We toured to Hippy Bowl to investigate the avalanche activity from 3/15. It was confirmed that the 4 avalanches occurring there were remotely triggered by skiers on the up-track to Common Bowl – over 700′ away.
Mostly overcast and obscured skies with light snowfall. Only a trace accumulation. Winds were light on the ridgeline from the Northeast.
Signs of instability:
Recent avalanches – No. Collapsing – No. Cracking – No.
Snow surface obs:
2″ low density new snow below 1,500′
4″ low density new snow above 2,000′
We dug 3 pits in the area between the trigger and the avalanches in order to gain some insight into the weak layer. We were not able to get any results in our pits and it was a bit of a head scratcher. The suspected weak layer is still the storm snow/old snow interface that sits just above the late Feb crust. This interface was well bonded in the areas we looked and has likely gained much strength since the collapse and subsequent avalanches.
In general, the pack is 150-300cm deep. The top 80-120cm’s is right-side-up storm snow from Mar 10-16 that sits on top of a 10-40cm thick combination of crusts and mixed forms. There is a bit of old rounding surface hoar just under the slab itself. See profile and photo below.
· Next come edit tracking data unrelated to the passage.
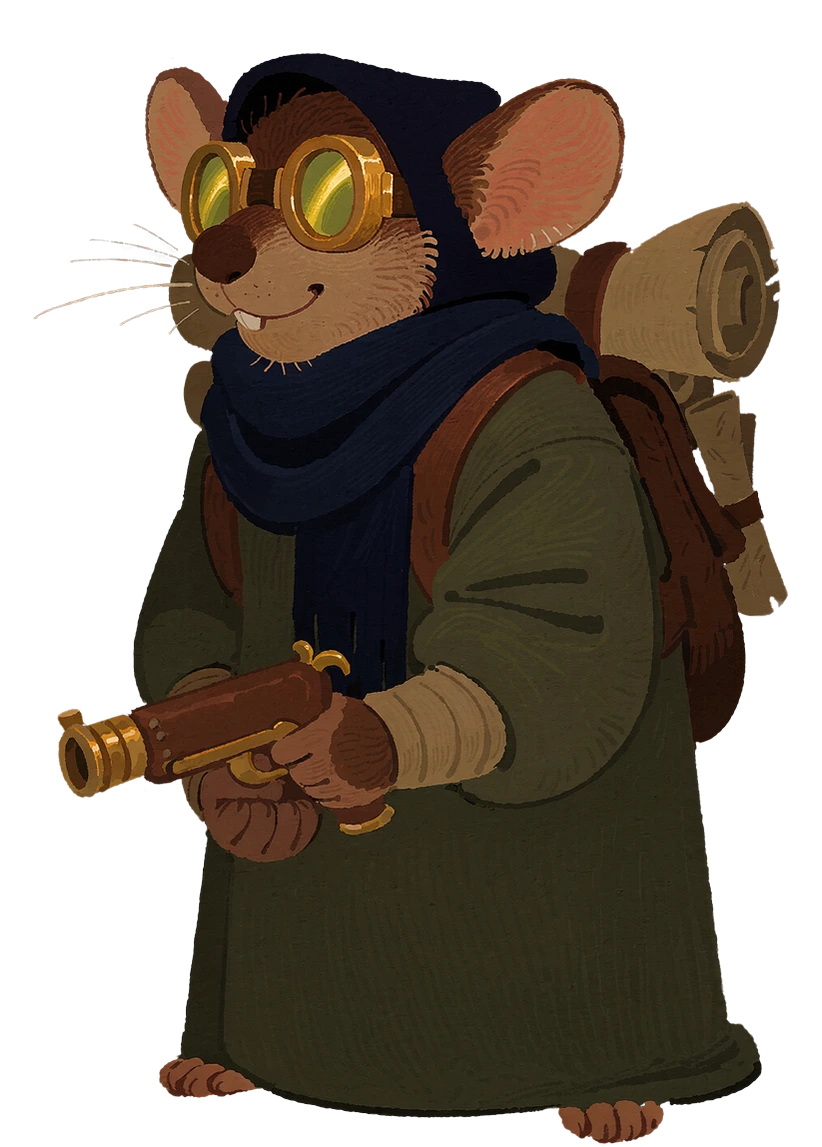
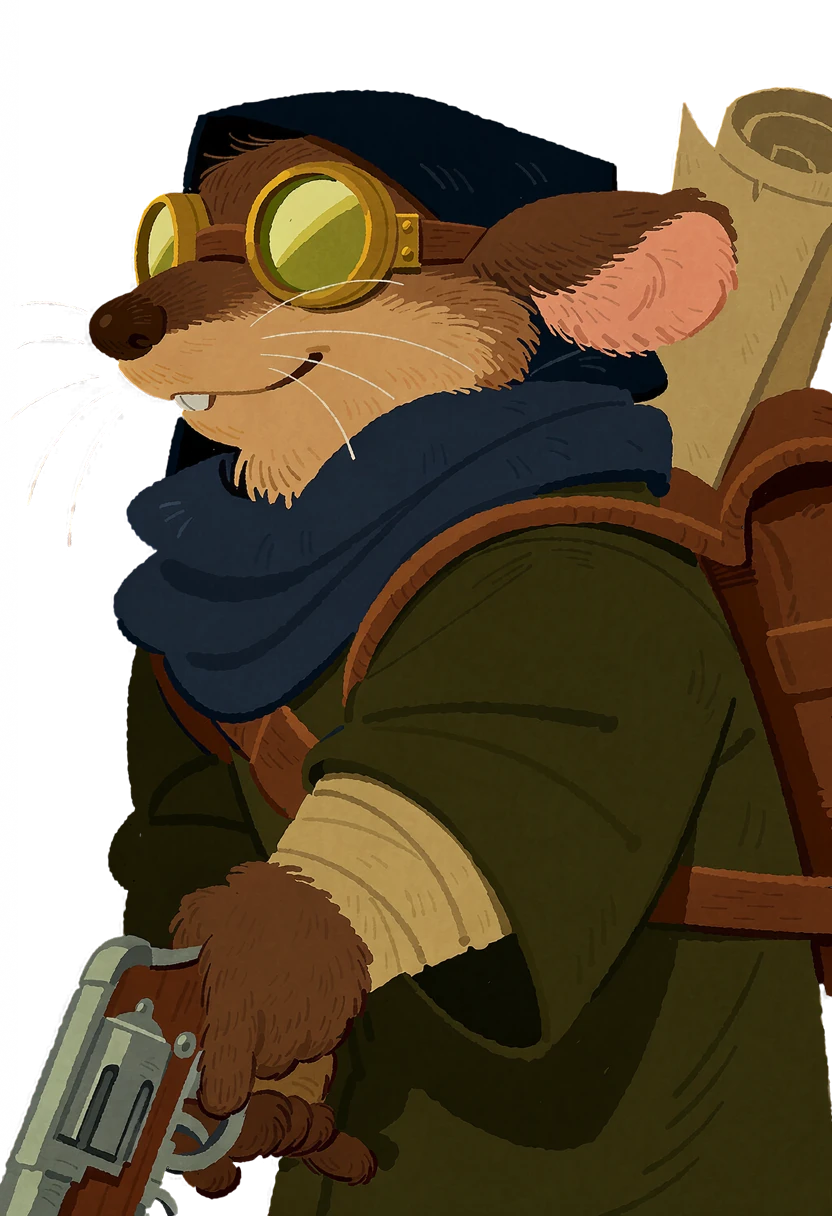
Kenin: the owner's illustrations (standing, gear, skill, memory, record full shot), move texts for the new rules
Claude-Session: https://claude.ai/code/session_01FzDataYedfiK9tzFLcKdoU

diff --git a/tools/memgen/sil.py b/tools/memgen/sil.py
@@ -3,7 +3,7 @@ from CSS drop-shadow, and black for the offset shadow. python3 tools/memgen/sil.
 import os
 from PIL import Image
 D = os.path.join(os.path.dirname(__file__), '..', '..', 'assets', 'ui', 'st')
-for c in ['estelle', 'aida', 'luce']:
+for c in ['estelle', 'aida', 'luce', 'kenin']:
     for k in ['skill', 'rec', 'old_base']:
         im = Image.open(os.path.join(D, '%s_%s.webp' % (c, k))).convert('RGBA')
         a = im.getchannel('A').resize((im.width // 2, im.height // 2), Image.LANCZOS)

diff --git a/docs/HANDOFF.md b/docs/HANDOFF.md
@@ -154,8 +154,9 @@ main에 푸시하면 GitHub Actions가 웹·윈도우로 빌드해서 GitHub Pag
   - **테스트 빌드: 모든 동료가 처음부터 영입됨** (`fame.gd` ALL_IN = true, 오너 요청 2026-11-04). 정식 흐름으로 돌릴 땐 false. 테스트·캡처 스크립트(-s)는 원래 흐름
   - 크기: SCALE 0.88 (머리 크기를 맞춤). Sprite Flow 캔버스가 두 종류(960×960 / 1112×834)라 모션마다 키가 달랐음 → trim.py가 모션별 첫 프레임 키로 맞춤(서 있는 키 186px). 밝기: pack_kenin.py의 tone() — Sprite Flow 프레임이 너무 어두워서 밝기 분위수 곡선으로 보정
   - QTE 원호는 적의 등 뒤(조작 중인 동료 반대편)에서 나타남 (오너 요청)
-  - **임시(PLACEHOLDER)**: kenin.gd의 모든 수치, STATS/ULTMAX, 노드 트리(전부 "(예정)"), 시작 장비 이름, 마을 대사·브랜 대사(「(임시)」 표기), 스킬 탭 설명의 숫자, 서 있는 그림·얼굴·초상·궁 일러(원화 크롭), 스킬 아이콘(선 그림 폭탄), 총소리·폭발음(기존 stab·heavy·slam 재활용)
-  - 필요한 에셋(오너에게 요청): 총소리·폭발음·폭탄 붙는 소리(상용 팩), 서 있는 그림 세트(base/cl/smile/sup), 피격 초상, 얼굴, 궁 컷씬 영상, 스킬 아이콘
+  - **임시(PLACEHOLDER)**: kenin.gd의 모든 수치, STATS/ULTMAX, 노드 트리(전부 "(예정)"), 시작 장비 이름, 마을 대사·브랜 대사(「(임시)」 표기), 스킬 탭 설명의 숫자, 얼굴·초상·궁 일러(원화 크롭), 스킬 아이콘(선 그림 폭탄), 총소리·폭발음(기존 stab·heavy·slam 재활용)
+  - 일러 받음 (2026-11-04): 기본 `kenin_base`, 장비 `kenin_gear`, 스킬 `kenin_skill`, 기억 `kenin_rec`, 메모리얼 전 기록 전체샷 `kenin_old_base` (표정 하나 — 기록 대사 표정은 base로 대체), 실루엣은 tools/memgen/sil.py
+  - 필요한 에셋(오너에게 요청): 총소리·폭발음·폭탄 붙는 소리(상용 팩), 표정 차분(cl/smile/sup), 피격 초상, 얼굴, 궁 컷씬 영상, 스킬 아이콘, 메모리얼 일러(`kenin_mem` + 눈 감은 `_mem_c`)
   - 테스트 `tests/test_kenin.gd`, 녹화 `tools/capture/movie_kenin.gd`
 
 ## 5. 이번 세션에 끝낸 것 (모두 main, 푸시·배포 완료)
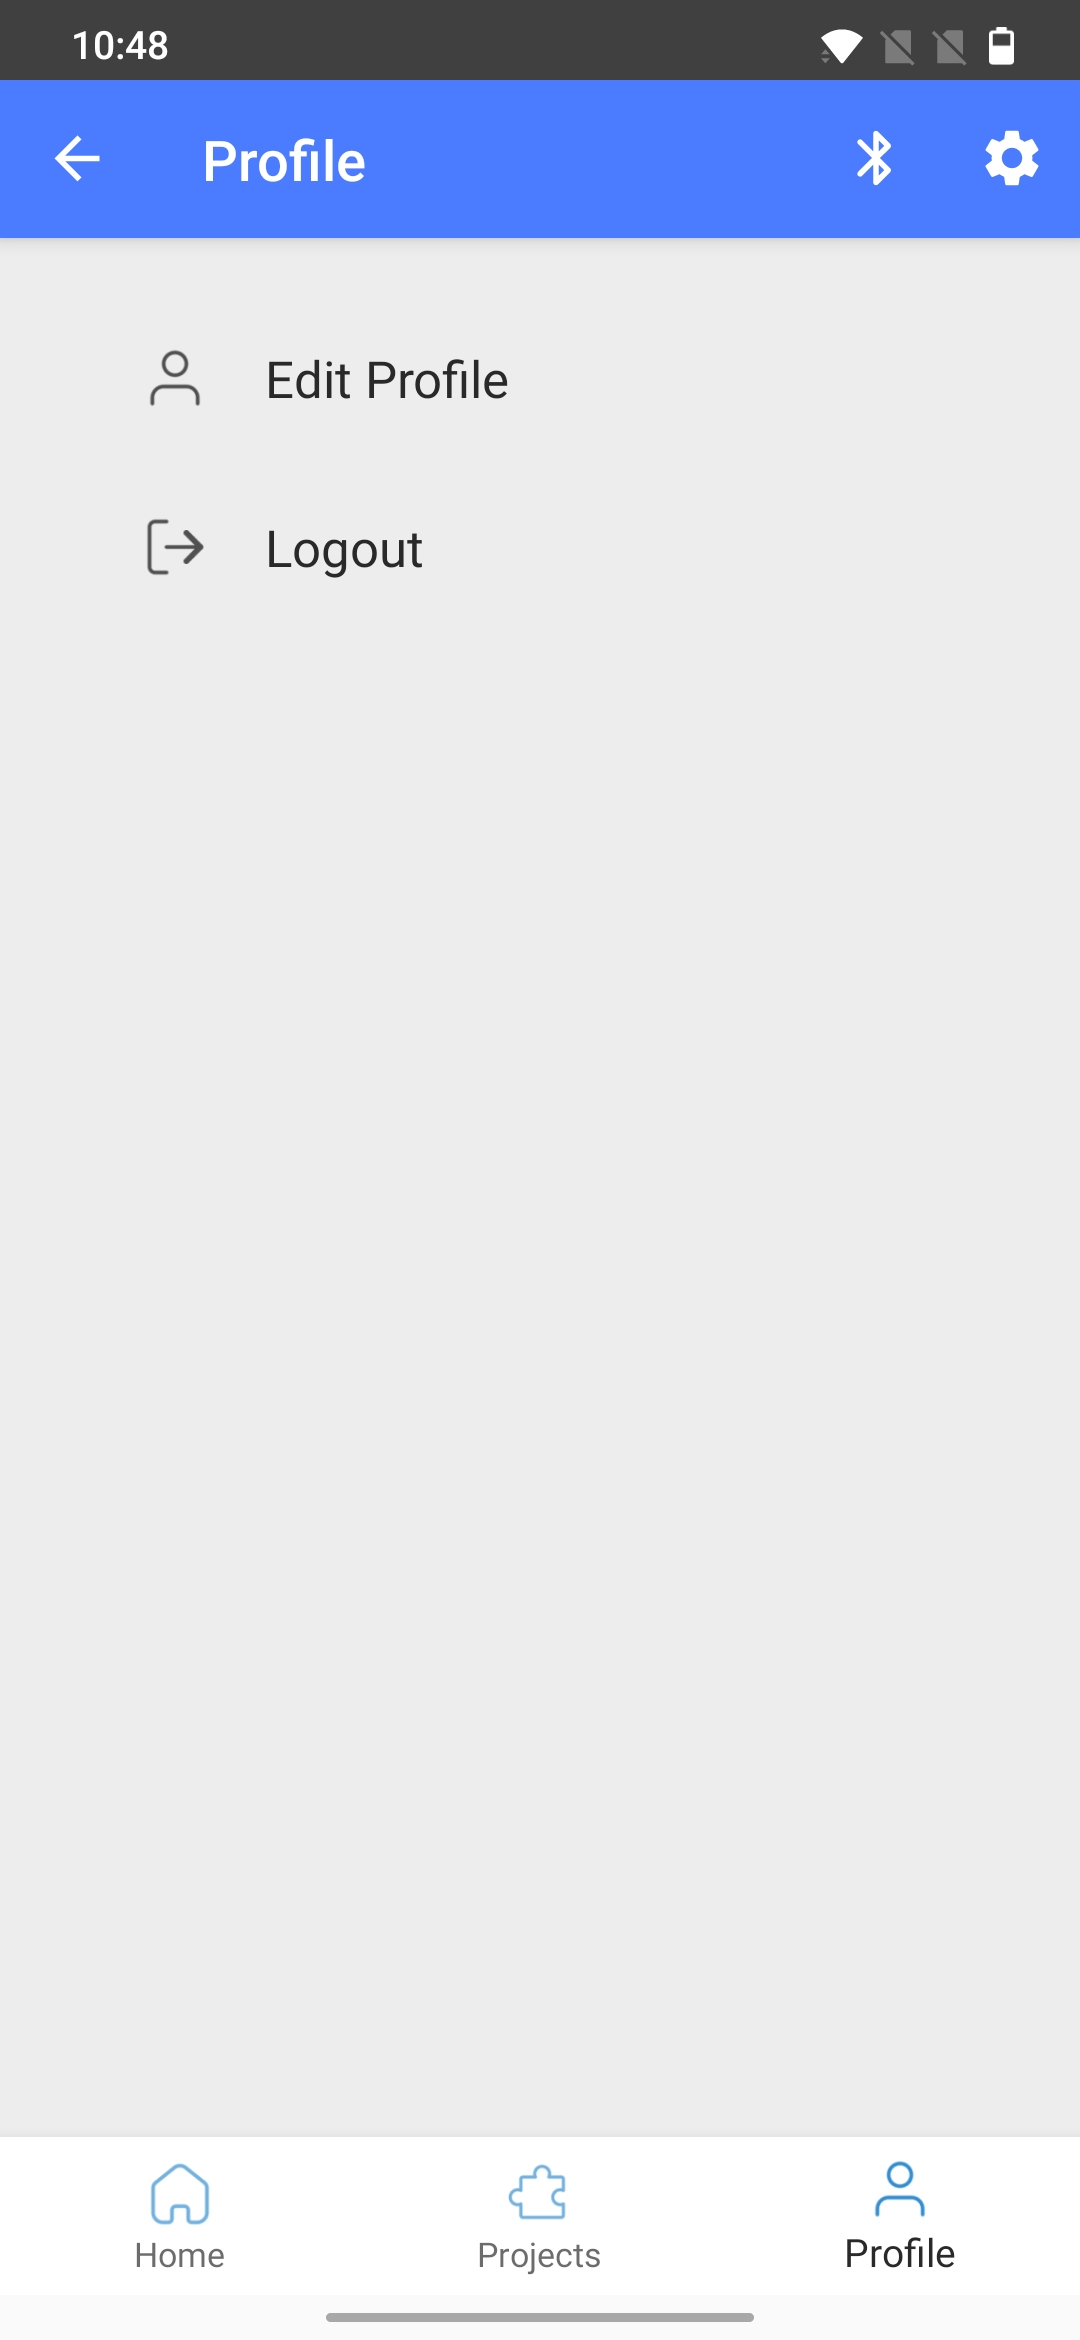
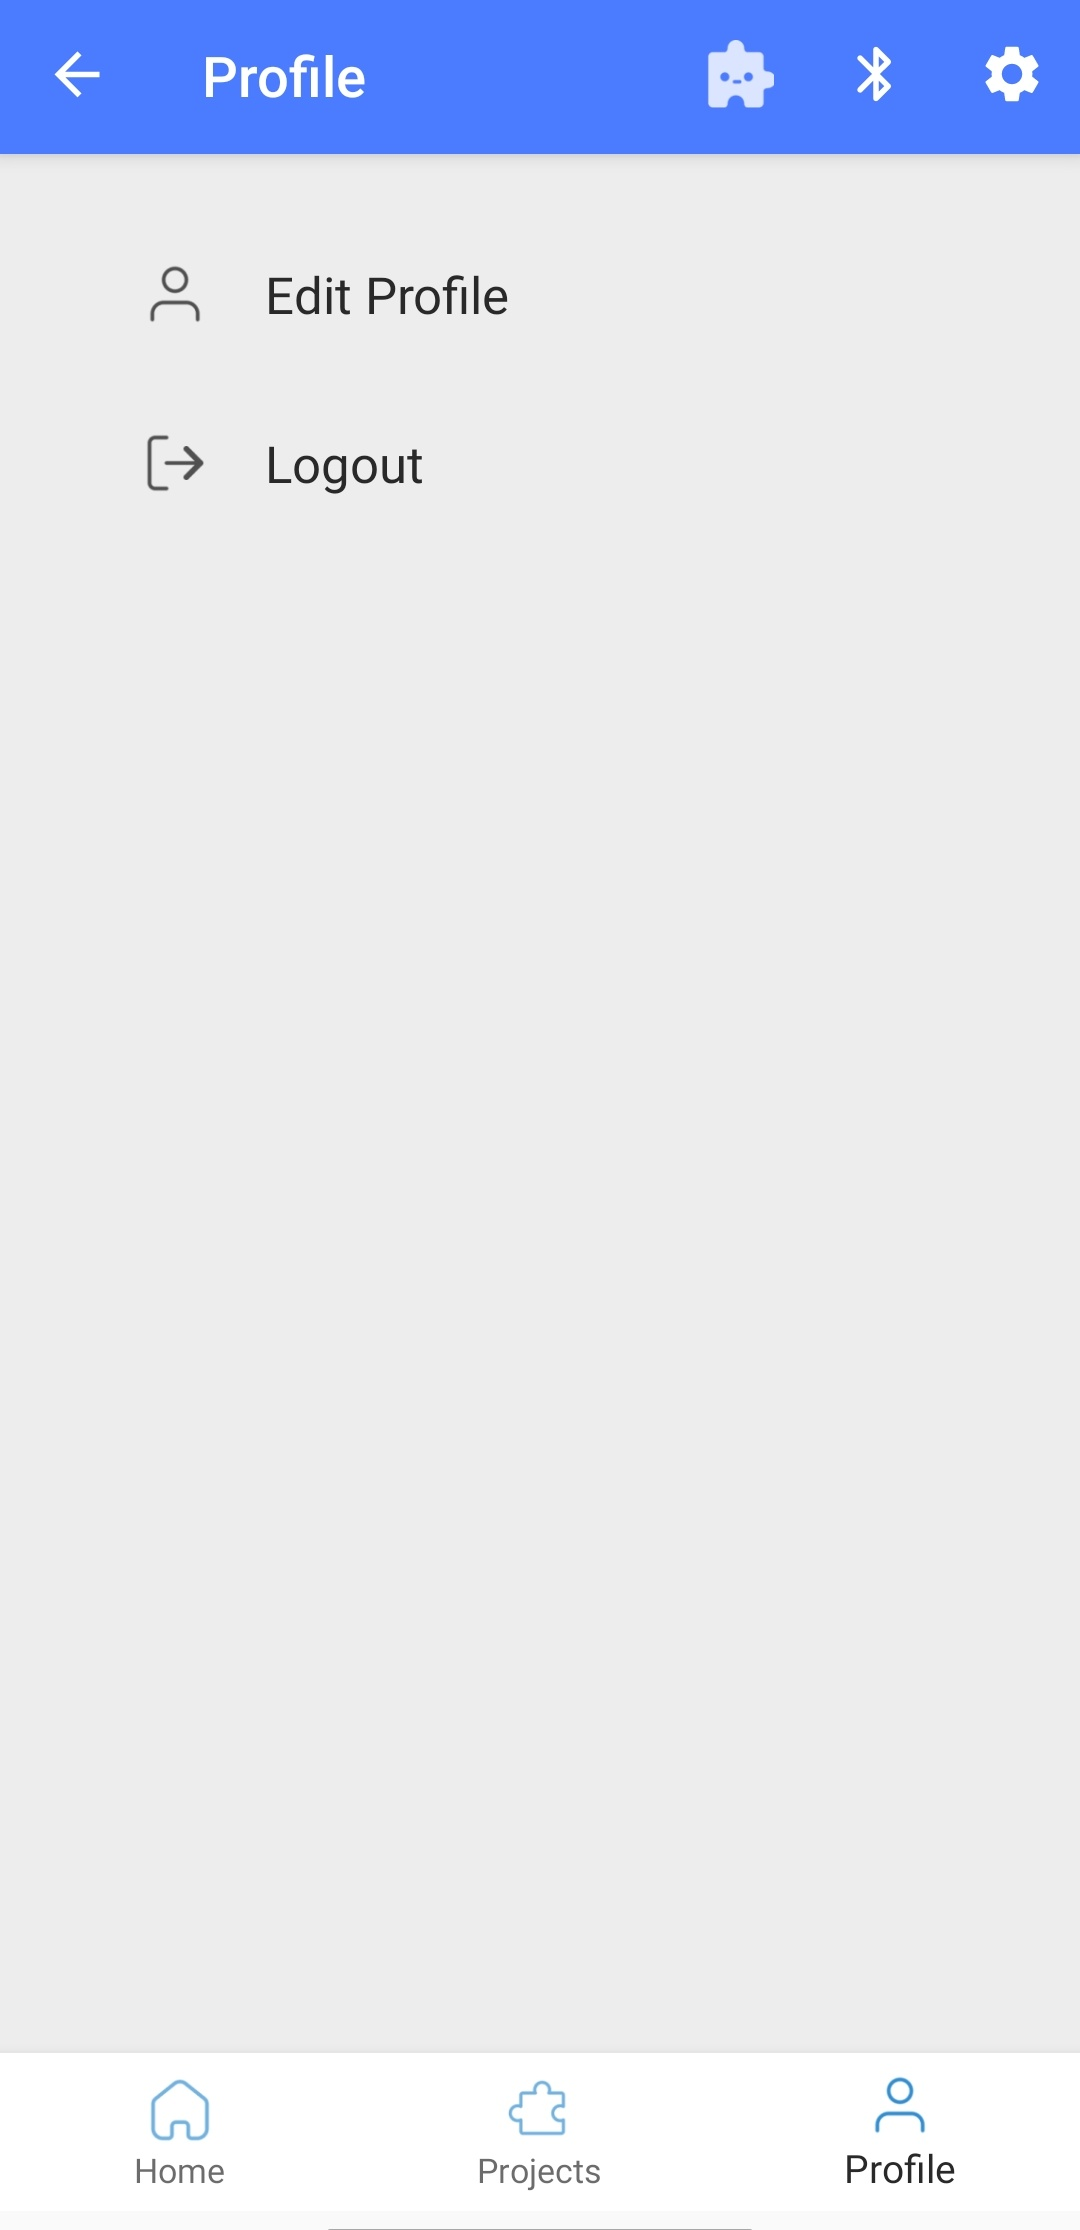
update screen shots and update with playground services in APP

diff --git a/android/app/README.md b/android/app/README.md
@@ -12,9 +12,9 @@ The app starts with a Home screen that shows all available screens to control yo
 
 <p align="left">
 <img style="padding-right: 2%;" src="../../docs/images/screen_main.gif" alt="Main Menu" width="24.5%"/>
-<img src="../../docs/images/screen_settings.jpg" alt="Settings Menu" width="24.5%"/>
-<img src="../../docs/images/dialog_stream_mode.jpg" alt="Settings Menu" width="24.5%"/>
-<img src="../../docs/images/dialog_connectivity_mode.jpg" alt="Settings Menu" width="24.5%"/>
+<img src="../../docs/images/screen_settings.jpg" alt="Settings Menu" width="24%"/>
+<img src="../../docs/images/dialog_stream_mode.jpg" alt="Settings Menu" width="24%"/>
+<img src="../../docs/images/dialog_connectivity_mode.jpg" alt="Settings Menu" width="24%"/>
 </p>
 
 ### Settings Menu
@@ -373,9 +373,12 @@ If a model is active, the inference speed in [ms] will be displayed next to the 
 ### Projects Screen
 
 The Projects Screen displays a list of your OpenBot Playground projects if you are signed in with your Google account. You can execute these projects to connect with your OpenBot, or scan their QR codes by clicking the scanner icon in the top right corner. If you are not signed in, the screen will display a Google Sign-In button, but you can still scan your project's QR code without signing in. If you get the message `Oops, no project found` on the screen after signing in, make sure that the account has projects stored on Google Drive.
+
+If you don't see your latest projects in the project list, you can reload them by pulling down on the project screen.
 <p align="left">
 <img src="../../docs/images/projects_tab_screen.gif" alt="Project Screen" width="25%"/>
-<img src="../../docs/images/no_projects_found.jpg" alt="No project screen" width="25%"/>
+<img src="../../docs/images/no_projects_found.jpg" alt="No project screen" width="26.5%"/>
+<img src="../../docs/images/reload_projects.gif" alt="Reload project screen" width="25%"/>
 </p>
 
 - **Google Drive projects**: To run a Google Drive project, tap on the project you want to execute and wait for the contents of the project file to be read. If the file is successfully retrieved without any errors, a pop-up will appear with two buttons: `Start` and `Cancel`. The pop-up will also display the name of the project you are about to run. To execute the project, click on the Start button. If you want to stop the activity, click on the Cancel button. If you receive a pop-up message stating `Something went wrong`, there may be an error with the Google Drive file. To resolve this issue, refresh the project screen by pulling down and then repeating the same process.
@@ -384,11 +387,15 @@ The Projects Screen displays a list of your OpenBot Playground projects if you a
 - **Qr code scanner**: To scan the QR code of a Playground project, click on the QR code icon located in the top right corner of the screen. Grant camera access to the app so that it can scan the QR code. Once the code is scanned, wait for the contents of the file to be read. If the file is retrieved successfully without any errors, a pop-up will appear with two buttons: `Start` and `Cancel`. The pop-up will also display the name of the project you are about to run. To execute the project, click on the Start button. If you want to stop the activity, click on the Cancel button. If you receive a pop-up message stating `Something went wrong`, there may be an error with the Google Drive file. To resolve this issue, generate a new QR code in Playground and repeat the process.
 
 
-- **Executing Project**: If your OpenBot Playground project runs successfully, a screen with the message `Your code is executing...` will appear.
+- **Executing Project**: If your OpenBot Playground project runs successfully, the screen will display the names of code blocks along with a stop button that can be used to stop the execution of playground block commands.
+
+
+- **Delete Project**: To delete a project, long-press on the project you wish to delete. This will bring up a popup screen asking to confirm the deletion. Tap on 'Yes' to delete the project.
 
 <p align="left">
 <img src="../../docs/images/google_drive_projects_execute.gif" alt="Google Drive project execute" width="25%"/>
 <img src="../../docs/images/qr_code_scanner_projects_execute.gif" alt="Qr code scanner project execute" width="25%"/>
+<img src="../../docs/images/delete_project.jpg" alt="Delete Project" width="26.5%"/>
 </p>
 
 ### Profile Screen
@@ -409,6 +416,15 @@ If the user is signed in, two buttons will be listed in the  `Profile` tab: `Edi
 <p>
 <img src="../../docs/images/edit_profile_screen.jpg" alt="Edit profile screen" width="25%"/>
 <img src="../../docs/images/logout_dialog_box.jpg" alt="Logout dialog box" width="25%"/>
+</p>
+
+### OpenBot PlayGround Screen
+
+To access OpenBot Playground services, click on the OpenBot Playground icon located at the top of the screen in the toolbar options. If you want to learn more about OpenBot Playground, [click here](https://github.com/3dwesupport/OpenBot/blob/react-blockly/open-code/README.md).
+
+<p>
+<img src="../../docs/images/playground_sign-in.gif" alt="openBot playground Sign-in" width="25%"/>
+<img src="../../docs/images/playground_services.gif" alt="openBot playground Sign-in" width="25%"/>
 </p>
 ## Add your own fragment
All this is on top of the late January melt-freeze layer that makes up the bottom of the pack.